▸ PROBLEM TO WORK ON:
Tell how many lines in the following entries include the word "release", giving the figure alone.

* * * * * * * * *

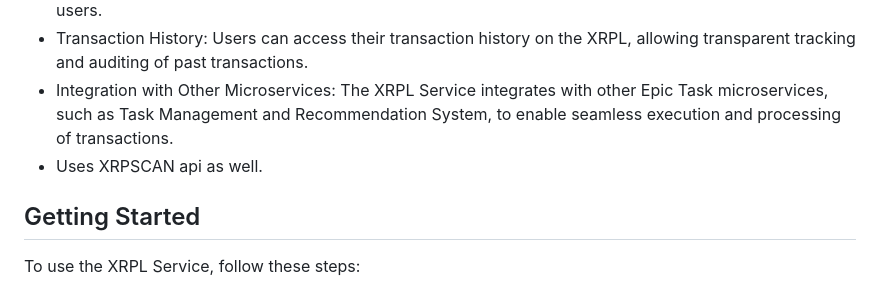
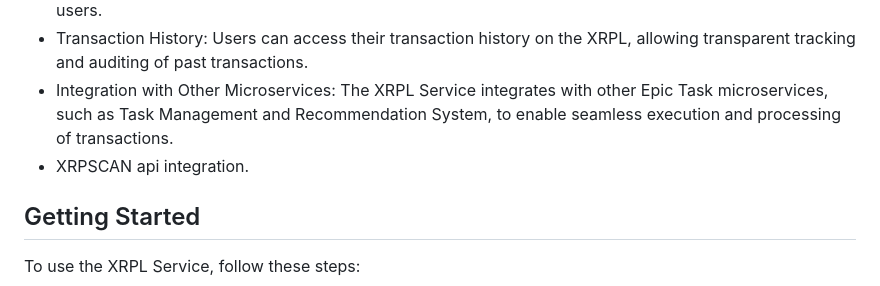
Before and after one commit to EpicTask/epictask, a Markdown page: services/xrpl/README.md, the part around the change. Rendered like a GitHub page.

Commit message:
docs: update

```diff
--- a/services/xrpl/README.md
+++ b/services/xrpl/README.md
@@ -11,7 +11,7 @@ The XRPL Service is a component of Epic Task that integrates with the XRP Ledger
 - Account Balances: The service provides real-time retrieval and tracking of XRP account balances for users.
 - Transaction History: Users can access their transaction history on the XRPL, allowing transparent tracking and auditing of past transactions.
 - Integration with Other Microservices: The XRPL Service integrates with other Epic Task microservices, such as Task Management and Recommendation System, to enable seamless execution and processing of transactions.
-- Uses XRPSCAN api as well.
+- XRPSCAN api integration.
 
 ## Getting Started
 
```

* * * * * * * * *

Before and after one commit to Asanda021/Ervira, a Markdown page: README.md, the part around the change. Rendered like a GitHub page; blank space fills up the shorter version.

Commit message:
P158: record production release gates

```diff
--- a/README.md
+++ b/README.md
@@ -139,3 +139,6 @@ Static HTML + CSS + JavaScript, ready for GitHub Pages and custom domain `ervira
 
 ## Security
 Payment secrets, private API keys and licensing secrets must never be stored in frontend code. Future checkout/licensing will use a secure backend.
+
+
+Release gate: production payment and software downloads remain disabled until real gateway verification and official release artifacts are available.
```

* * * * * * * * *

▸ ANSWER SECTION:
2